* **Input records**:
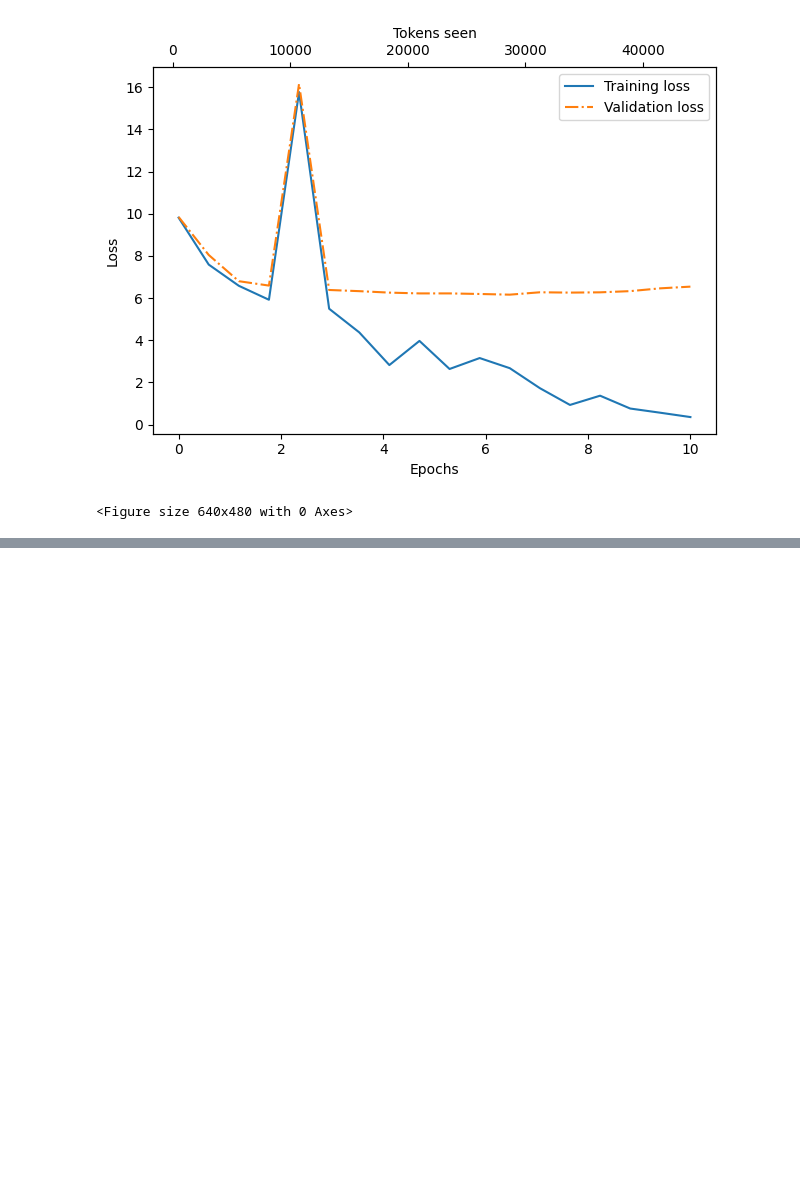
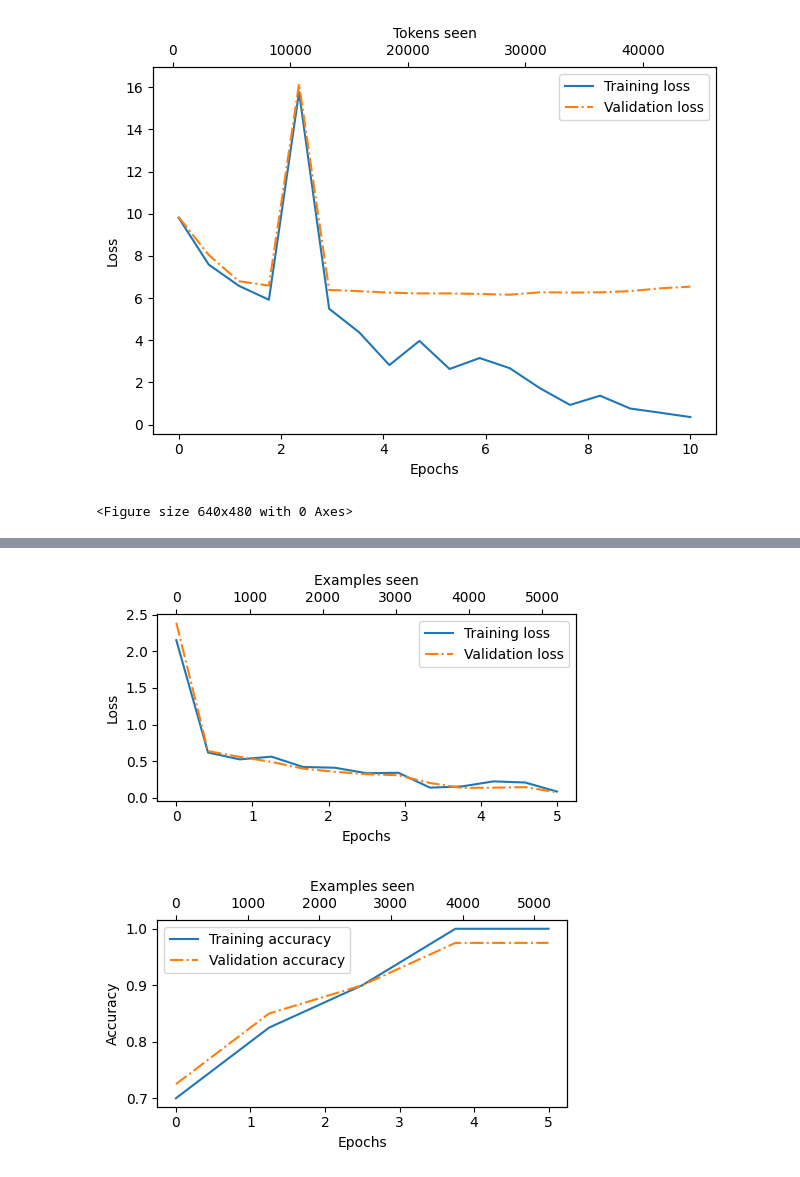
Before and after one commit to Karn2898/Large-Language-Model, a Jupyter notebook: LLM.ipynb, the cells around one changed output, grey strips where cells are left out. Drawn from its saved outputs; the diff is of its cells as text; code cells hidden in the pictures; blank space fills up the shorter version.

```diff
--- a/LLM.ipynb
+++ b/LLM.ipynb
@@ -692,0 +1125,31 @@ Ep 10 (Step 000085): Train loss 0.358, Val loss 6.542
+# %%
+for param in model.parameters():
+    param.requires_grad = False
+
+torch.manual_seed(123)
+
+num_classes = 2
+model.out_head = torch.nn.Linear(in_features=BASE_CONFIG["emb_dim"], out_features=num_classes)
+model.to(device)
+
+for param in model.trf_blocks[-1].parameters():
+    param.requires_grad = True
+
+for param in model.final_norm.parameters():
+    param.requires_grad = True
+# %%
+#finetune modified model
+start_time = time.time()
+torch.manual_seed(123)
+
+optimizer = torch.optim.AdamW(model.parameters(), lr=5e-5, weight_decay=0.1)
+
+num_epochs = 5
+train_losses, val_losses, train_accs, val_accs, examples_seen = train_classifier_simple(
+    model, train_loader, val_loader, optimizer, device,
+    num_epochs=num_epochs, eval_freq=50, eval_iter=5,
+)
+
+end_time = time.time()
+execution_time_minutes = (end_time - start_time) / 60
+print(f"Training completed in {execution_time_minutes:.2f} minutes.")
@@ -692,0 +1176,14 @@ Ep 10 (Step 000085): Train loss 0.358, Val loss 6.542
+# %%
+
+    # loss plot
+    epochs_tensor = torch.linspace(0, num_epochs, len(train_losses))
+    examples_seen_tensor = torch.linspace(0, examples_seen, len(train_losses))
+    plot_values(epochs_tensor, examples_seen_tensor, train_losses, val_losses)
+
+    # accuracy plot
+    epochs_tensor = torch.linspace(0, num_epochs, len(train_accs))
+    examples_seen_tensor = torch.linspace(0, examples_seen, len(train_accs))
+    plot_values(epochs_tensor, examples_seen_tensor, train_accs, val_accs, label="accuracy")
+# %% [output]
+[figure, added]
+[figure, added]
```
Also changed, not shown: parts of 20 cells of this notebook.
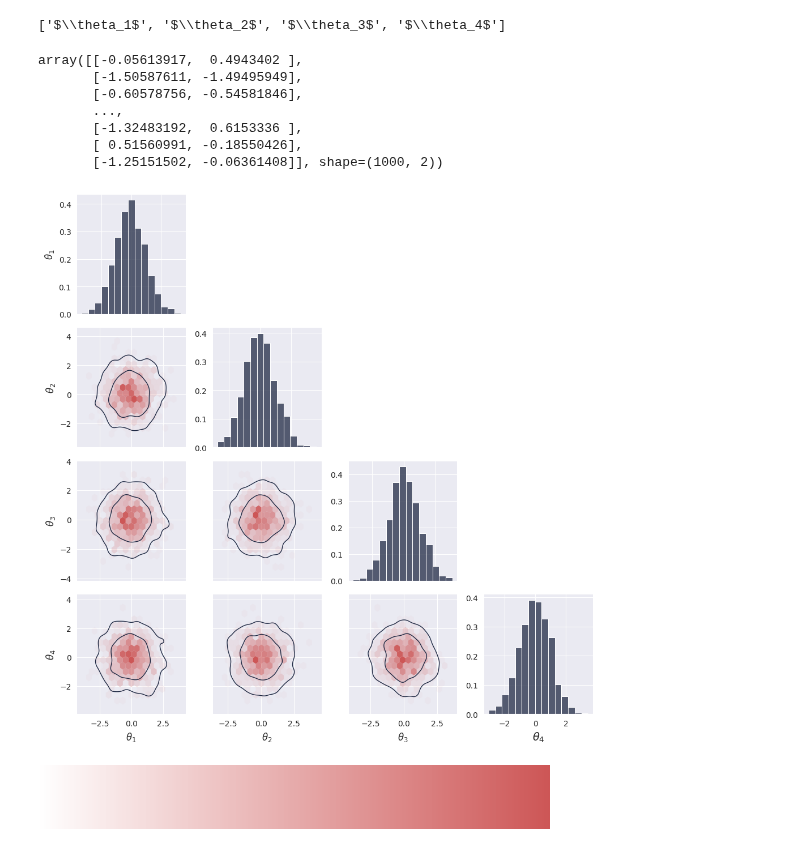
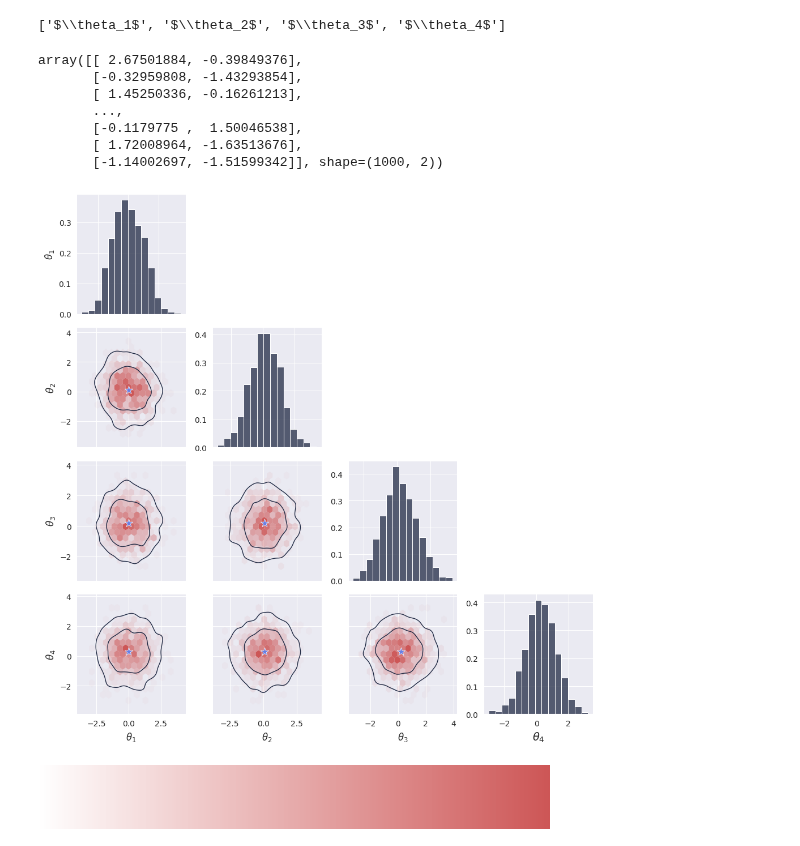
Before and after one commit to aurelio-amerio/GenSBI, a Jupyter notebook: test_plotting.ipynb, the cells around one changed output. Cells and saved outputs as stored; diff of their text form; code cells hidden in the pictures.

Commit message:
added possibility to plot true value in corner plots

```diff
--- a/test_plotting.ipynb
+++ b/test_plotting.ipynb
@@ -14,7 +14,8 @@ import matplotlib.colors as mcolors
 from matplotlib.colors import ListedColormap, LinearSegmentedColormap
 sns.set_style("darkgrid")
 # %%
-data = np.random.normal(size=(1_000,4))
+data = np.random.normal(size=(1_000,4)) + np.array([0, 0.1, 0.2, 0.3])
+true_param = np.array([0, 0.1, 0.2, 0.3])
 # %%
 ndim = data.shape[1]
 labels = [r"$\theta_{}$".format(i) for i in range(1, ndim + 1)]
@@ -26,18 +27,18 @@ from gensbi.utils.plotting import _plot_marginals_2d,_plot_marginals_nd, plot_ma
 # %%
 data[:,:2]
 # %% [output]
-array([[-0.05613917,  0.4943402 ],
-       [-1.50587611, -1.49495949],
-       [-0.60578756, -0.54581846],
+array([[ 2.67501884, -0.39849376],
+       [-0.32959808, -1.43293854],
+       [ 1.45250336, -0.16261213],
        ...,
-       [-1.32483192,  0.6153336 ],
-       [ 0.51560991, -0.18550426],
-       [-1.25151502, -0.06361408]], shape=(1000, 2))
+       [-0.1179775 ,  1.50046538],
+       [ 1.72008964, -1.63513676],
+       [-1.14002697, -1.51599342]], shape=(1000, 2))
 # %%
-plot_marginals(data)
+plot_marginals(data ,true_param=true_param)
 plt.show()
 # %% [output]
-[figure, old version]
+[figure, new version]
 # %%
 from matplotlib.colors import ListedColormap, LinearSegmentedColormap
 sns.set_style("darkgrid")
```
Also changed, not shown: parts of 1 cell of this notebook, 1 other file.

* **Work instructions**:
The answer must be an exact restatement of all the records, with no pictures included.

* **Response to this exercise**:
Before and after one commit to Karn2898/Large-Language-Model, a Jupyter notebook: LLM.ipynb, the cells around one changed output, grey strips where cells are left out. Drawn from its saved outputs; the diff is of its cells as text; code cells hidden in the pictures; blank space fills up the shorter version.

```diff
--- a/LLM.ipynb
+++ b/LLM.ipynb
@@ -692,0 +1125,31 @@ Ep 10 (Step 000085): Train loss 0.358, Val loss 6.542
+# %%
+for param in model.parameters():
+    param.requires_grad = False
+
+torch.manual_seed(123)
+
+num_classes = 2
+model.out_head = torch.nn.Linear(in_features=BASE_CONFIG["emb_dim"], out_features=num_classes)
+model.to(device)
+
+for param in model.trf_blocks[-1].parameters():
+    param.requires_grad = True
+
+for param in model.final_norm.parameters():
+    param.requires_grad = True
+# %%
+#finetune modified model
+start_time = time.time()
+torch.manual_seed(123)
+
+optimizer = torch.optim.AdamW(model.parameters(), lr=5e-5, weight_decay=0.1)
+
+num_epochs = 5
+train_losses, val_losses, train_accs, val_accs, examples_seen = train_classifier_simple(
+    model, train_loader, val_loader, optimizer, device,
+    num_epochs=num_epochs, eval_freq=50, eval_iter=5,
+)
+
+end_time = time.time()
+execution_time_minutes = (end_time - start_time) / 60
+print(f"Training completed in {execution_time_minutes:.2f} minutes.")
@@ -692,0 +1176,14 @@ Ep 10 (Step 000085): Train loss 0.358, Val loss 6.542
+# %%
+
+    # loss plot
+    epochs_tensor = torch.linspace(0, num_epochs, len(train_losses))
+    examples_seen_tensor = torch.linspace(0, examples_seen, len(train_losses))
+    plot_values(epochs_tensor, examples_seen_tensor, train_losses, val_losses)
+
+    # accuracy plot
+    epochs_tensor = torch.linspace(0, num_epochs, len(train_accs))
+    examples_seen_tensor = torch.linspace(0, examples_seen, len(train_accs))
+    plot_values(epochs_tensor, examples_seen_tensor, train_accs, val_accs, label="accuracy")
+# %% [output]
+[figure, added]
+[figure, added]
```
Also changed, not shown: parts of 20 cells of this notebook.
Before and after one commit to aurelio-amerio/GenSBI, a Jupyter notebook: test_plotting.ipynb, the cells around one changed output. Cells and saved outputs as stored; diff of their text form; code cells hidden in the pictures.

Commit message:
added possibility to plot true value in corner plots

```diff
--- a/test_plotting.ipynb
+++ b/test_plotting.ipynb
@@ -14,7 +14,8 @@ import matplotlib.colors as mcolors
 from matplotlib.colors import ListedColormap, LinearSegmentedColormap
 sns.set_style("darkgrid")
 # %%
-data = np.random.normal(size=(1_000,4))
+data = np.random.normal(size=(1_000,4)) + np.array([0, 0.1, 0.2, 0.3])
+true_param = np.array([0, 0.1, 0.2, 0.3])
 # %%
 ndim = data.shape[1]
 labels = [r"$\theta_{}$".format(i) for i in range(1, ndim + 1)]
@@ -26,18 +27,18 @@ from gensbi.utils.plotting import _plot_marginals_2d,_plot_marginals_nd, plot_ma
 # %%
 data[:,:2]
 # %% [output]
-array([[-0.05613917,  0.4943402 ],
-       [-1.50587611, -1.49495949],
-       [-0.60578756, -0.54581846],
+array([[ 2.67501884, -0.39849376],
+       [-0.32959808, -1.43293854],
+       [ 1.45250336, -0.16261213],
        ...,
-       [-1.32483192,  0.6153336 ],
-       [ 0.51560991, -0.18550426],
-       [-1.25151502, -0.06361408]], shape=(1000, 2))
+       [-0.1179775 ,  1.50046538],
+       [ 1.72008964, -1.63513676],
+       [-1.14002697, -1.51599342]], shape=(1000, 2))
 # %%
-plot_marginals(data)
+plot_marginals(data ,true_param=true_param)
 plt.show()
 # %% [output]
-[figure, old version]
+[figure, new version]
 # %%
 from matplotlib.colors import ListedColormap, LinearSegmentedColormap
 sns.set_style("darkgrid")
```
Also changed, not shown: parts of 1 cell of this notebook, 1 other file.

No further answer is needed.